    If I am overcommitting, it sadly could be my ego and that I enjoy the thrill of performing under pressure. We need to work together, to lighten the load for ALL for the good of our communities. Learning to say no or saying that you will consider things before over-extending yourself, should be a gift you give yourself or family. By delaying your verbal response and replying that you need to give it full consideration before giving your response, you can then eliminate activities that aren’t truly making you happy.

    Reply
    • Chanel Dror | March 2, 2018 at 10:26 am

      Thanks so much for sharing this Phyllis. I think many (most!) women can identify with what you’re describing. And it’s true — sometimes all it takes is a momentary pause before responding to truly process the commitment and make a decision that’s good for you.

      Reply
  12. 12
    Natalie | March 19, 2018 at 5:50 am

    Great article though I think it’s both equally men and women who overcommit.

    http://www.upyourvlog.com

    Reply
  13. 13
    miss agnes | June 1, 2018 at 1:09 pm

    I think that men are just much more practical than we are, and will not commit to something unless they know they can do it. And they are less scared to say No, for most of them. And women are more nurturing and caring (sorry if this sounds cliché, but it’s true), so they are more likely to want to do things and decide based on emotions and genuine care, without taking the time to truly reflect on whether they can do it or not.
    I learned this the hard way at work, for years I found it incredibly difficult to say no, and it took me years to learn to say: ok, if I do this as priority, what other project is on the back-burner? Men understand that logic, and don’t feel guilty not being able to do everything. And they might not be as perfectionist as we are. We should try and learn to accept that good enough is good enough, and not everything has to be perfect.

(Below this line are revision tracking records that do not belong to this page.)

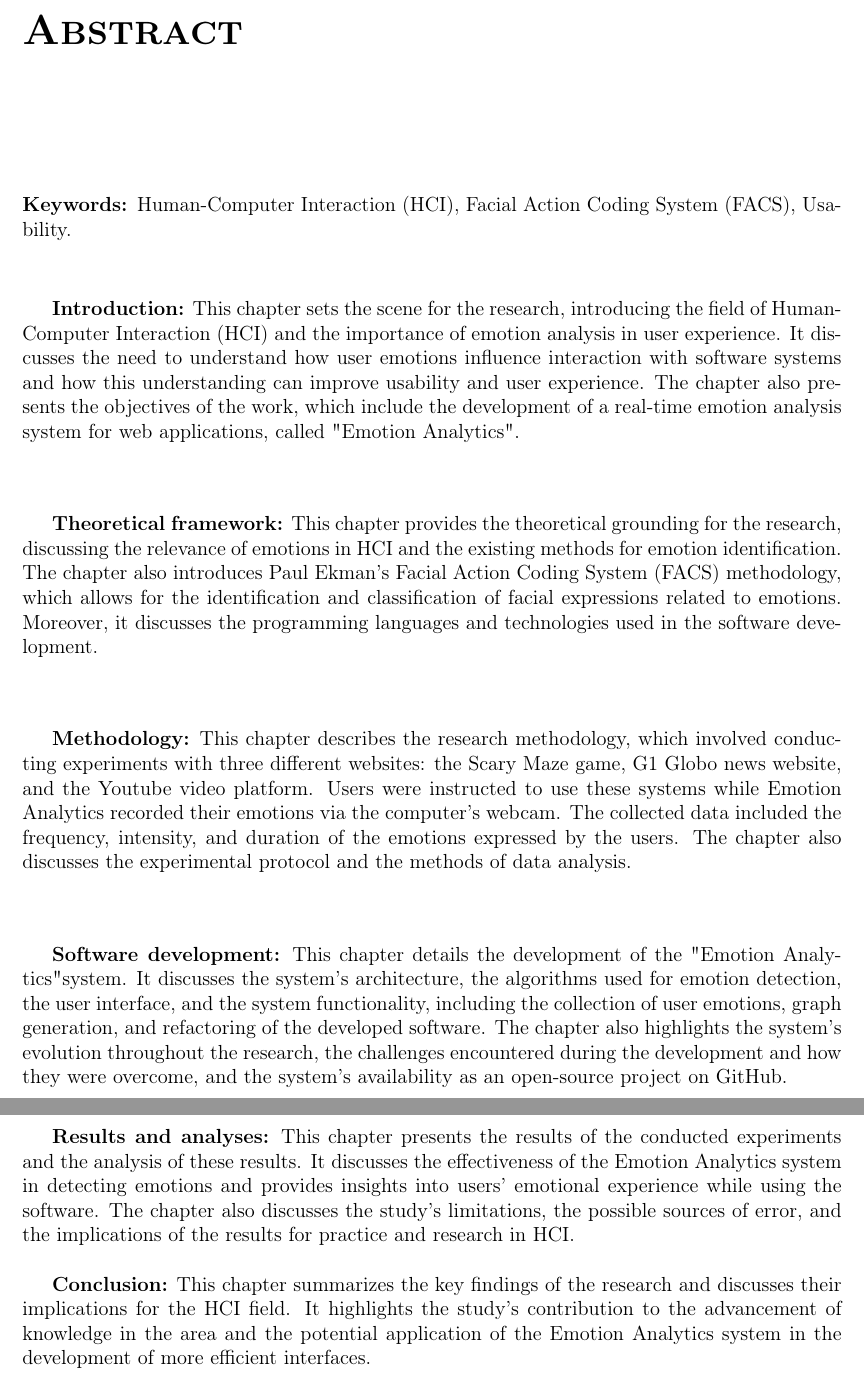
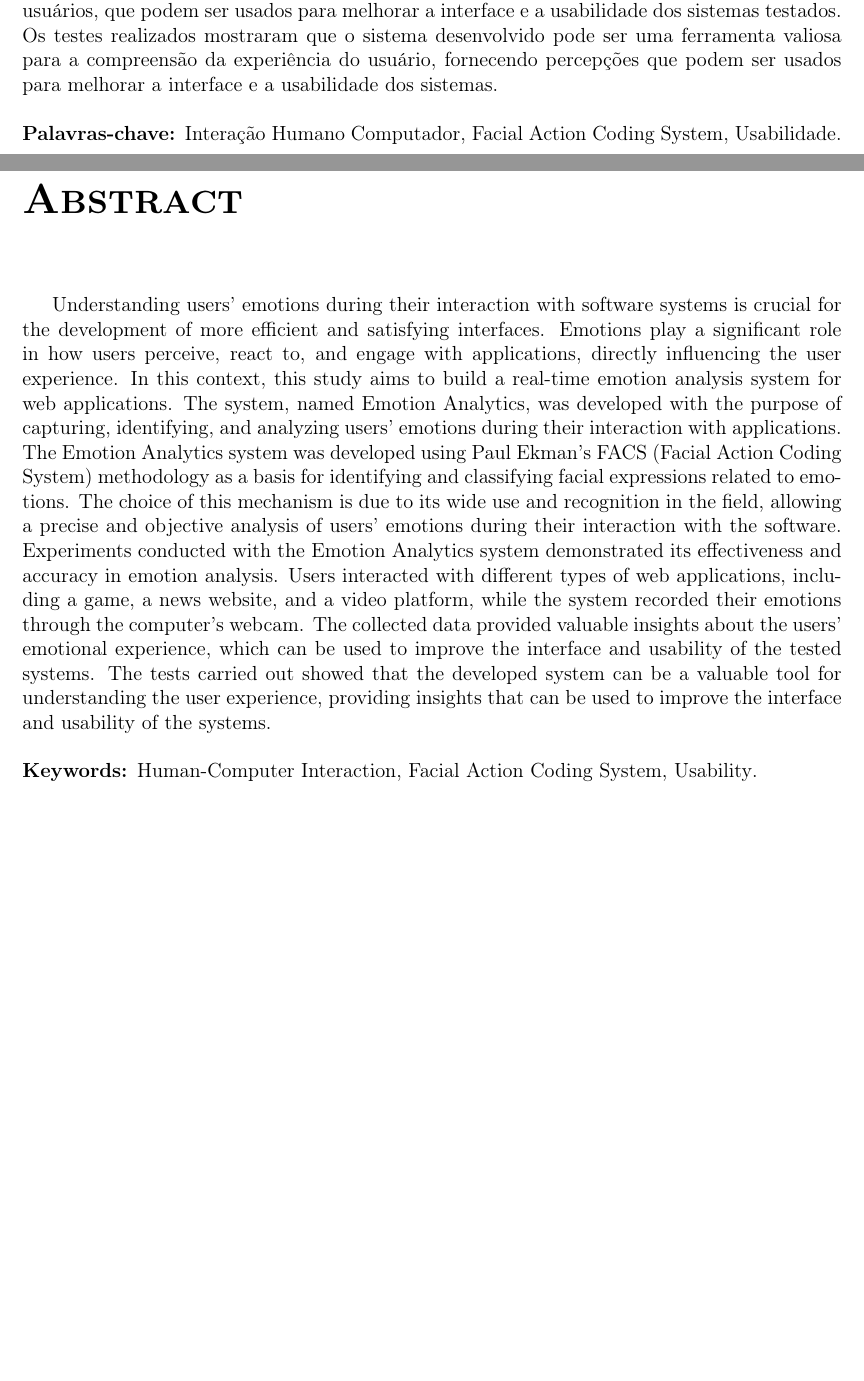
Before and after one commit to eduardo-pinheiro/TCC, a LaTeX book (principal.tex, which reads inicio/2-resumo.tex, inicio/3-abstract.tex): two parts of pages 6 and 7 of 46 before the commit and two parts of pages 4 and 5 of 44 after it, joined at a grey line, cut at the place of the change, the shorter picture padded with empty space. Compiled offline with pdfLaTeX.

Commit message:
fix abstract

```diff
--- a/inicio/2-resumo.tex
+++ b/inicio/2-resumo.tex
@@ -3,7 +2,5 @@
 
-  \textbf{Introdução:} Este capítulo estabelece o cenário para a pesquisa, introduzindo a área de Interação Humano-Computador (IHC) e a importância da análise de emoções na experiência do usuário. Ele discute a necessidade de compreender como as emoções dos usuários influenciam a interação com sistemas de software e como essa compreensão pode melhorar a usabilidade e a experiência do usuário. O capítulo também apresenta os objetivos do trabalho, que incluem o desenvolvimento de um sistema de análise de emoções em tempo real para aplicações web, chamado "Emotion Analytics".
-  \\
+  A compreensão das emoções dos usuários durante a interação com sistemas de software é crucial para o desenvolvimento de interfaces mais eficientes e satisfatórias. As emoções exercem um papel significativo na forma como os usuários percebem, reagem e se envolvem com as aplicações, influenciando diretamente a experiência do usuário. Nesse contexto, o presente trabalho tem como objetivo a construção de um sistema de análise de emoções em tempo real em aplicações web. O sistema, denominado Emotion Analytics, foi desenvolvido com o propósito de capturar, identificar e analisar as emoções dos usuários durante a interação com as aplicações. O sistema Emotion Analytics foi desenvolvido utilizando a metodologia FACS (Facial Action Coding System) de Paul Ekman como base para a identificação e classificação das expressões faciais relacionadas às emoções. A escolha desse mecanismo deve-se à sua ampla utilização e reconhecimento na área, permitindo uma análise precisa e objetiva das emoções dos usuários durante a interação com o software. Os experimentos realizados com o sistema Emotion Analytics demonstraram sua eficácia e precisão na análise de emoções. Os usuários interagiram com diferentes tipos de aplicações web, incluindo um jogo, um site de notícias e uma plataforma de vídeos, enquanto o sistema registrava suas emoções através da webcam do computador. Os dados coletados forneceram insights valiosos sobre a experiência emocional dos usuários, que podem ser usados para melhorar a interface e a usabilidade dos sistemas testados. Os testes realizados mostraram que o sistema desenvolvido pode ser uma ferramenta valiosa para a compreensão da experiência do usuário, fornecendo percepções que podem ser usados para melhorar a interface e a usabilidade dos sistemas.
 
-  \textbf{Referencial teórico:} Este capítulo fornece o embasamento teórico para a pesquisa, discutindo a relevância das emoções na IHC e os métodos existentes para a identificação de emoções. O capítulo também apresenta a metodologia FACS (Facial Action Coding System) de Paul Ekman, que permite a identificação e classificação das expressões faciais relacionadas às emoções. Além disso, discute as linguagens de programação e as tecnologias utilizadas no desenvolvimento do software.
-  \\
+  \palavraschaveportugues{Interação Humano Computador, Facial Action Coding System, Usabilidade}
 
--- a/inicio/3-abstract.tex
+++ b/inicio/3-abstract.tex
@@ -1,20 +1,7 @@
 \begin{resumo-ingles}
-  \palavraschaveingles{Human-Computer Interaction (HCI), Facial Action Coding System (FACS), Usability}
 
-  \textbf{Introduction:} This chapter sets the scene for the research, introducing the field of Human-Computer Interaction (HCI) and the importance of emotion analysis in user experience. It discusses the need to understand how user emotions influence interaction with software systems and how this understanding can improve usability and user experience. The chapter also presents the objectives of the work, which include the development of a real-time emotion analysis system for web applications, called "Emotion Analytics".
-  \\
+  Understanding users' emotions during their interaction with software systems is crucial for the development of more efficient and satisfying interfaces. Emotions play a significant role in how users perceive, react to, and engage with applications, directly influencing the user experience. In this context, this study aims to build a real-time emotion analysis system for web applications. The system, named Emotion Analytics, was developed with the purpose of capturing, identifying, and analyzing users' emotions during their interaction with applications. The Emotion Analytics system was developed using Paul Ekman's FACS (Facial Action Coding System) methodology as a basis for identifying and classifying facial expressions related to emotions. The choice of this mechanism is due to its wide use and recognition in the field, allowing a precise and objective analysis of users' emotions during their interaction with the software. Experiments conducted with the Emotion Analytics system demonstrated its effectiveness and accuracy in emotion analysis. Users interacted with different types of web applications, including a game, a news website, and a video platform, while the system recorded their emotions through the computer's webcam. The collected data provided valuable insights about the users' emotional experience, which can be used to improve the interface and usability of the tested systems. The tests carried out showed that the developed system can be a valuable tool for understanding the user experience, providing insights that can be used to improve the interface and usability of the systems.
 
-  \textbf{Theoretical framework:} This chapter provides the theoretical grounding for the research, discussing the relevance of emotions in HCI and the existing methods for emotion identification. The chapter also introduces Paul Ekman's Facial Action Coding System (FACS) methodology, which allows for the identification and classification of facial expressions related to emotions. Moreover, it discusses the programming languages and technologies used in the software development.
-  \\
+  \palavraschaveingles{Human-Computer Interaction, Facial Action Coding System, Usability}
 
-  \textbf{Methodology:} This chapter describes the research methodology, which involved conducting experiments with three different websites: the Scary Maze game, G1 Globo news website, and the Youtube video platform. Users were instructed to use these systems while Emotion Analytics recorded their emotions via the computer's webcam. The collected data included the frequency, intensity, and duration of the emotions expressed by the users. The chapter also discusses the experimental protocol and the methods of data analysis.
-  \\
-
-  \textbf{Software development:} This chapter details the development of the "Emotion Analytics" system. It discusses the system's architecture, the algorithms used for emotion detection, the user interface, and the system functionality, including the collection of user emotions, graph generation, and refactoring of the developed software. The chapter also highlights the system's evolution throughout the research, the challenges encountered during the development and how they were overcome, and the system's availability as an open-source project on GitHub.
-  \pagebreak
-
-  \textbf{Results and analyses:} This chapter presents the results of the conducted experiments and the analysis of these results. It discusses the effectiveness of the Emotion Analytics system in detecting emotions and provides insights into users' emotional experience while using the software. The chapter also discusses the study's limitations, the possible sources of error, and the implications of the results for practice and research in HCI.
-  \\
-
-  \textbf{Conclusion:} This chapter summarizes the key findings of the research and discusses their implications for the HCI field. It highlights the study's contribution to the advancement of knowledge in the area and the potential application of the Emotion Analytics system in the development of more efficient interfaces.
 \end{resumo-ingles}
```
Also changed, not shown: principal.pdf, inicio/2-resumo.tex (11 more changed lines).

    Reply
Leave a Reply

Your email address will not be published. Required fields are marked *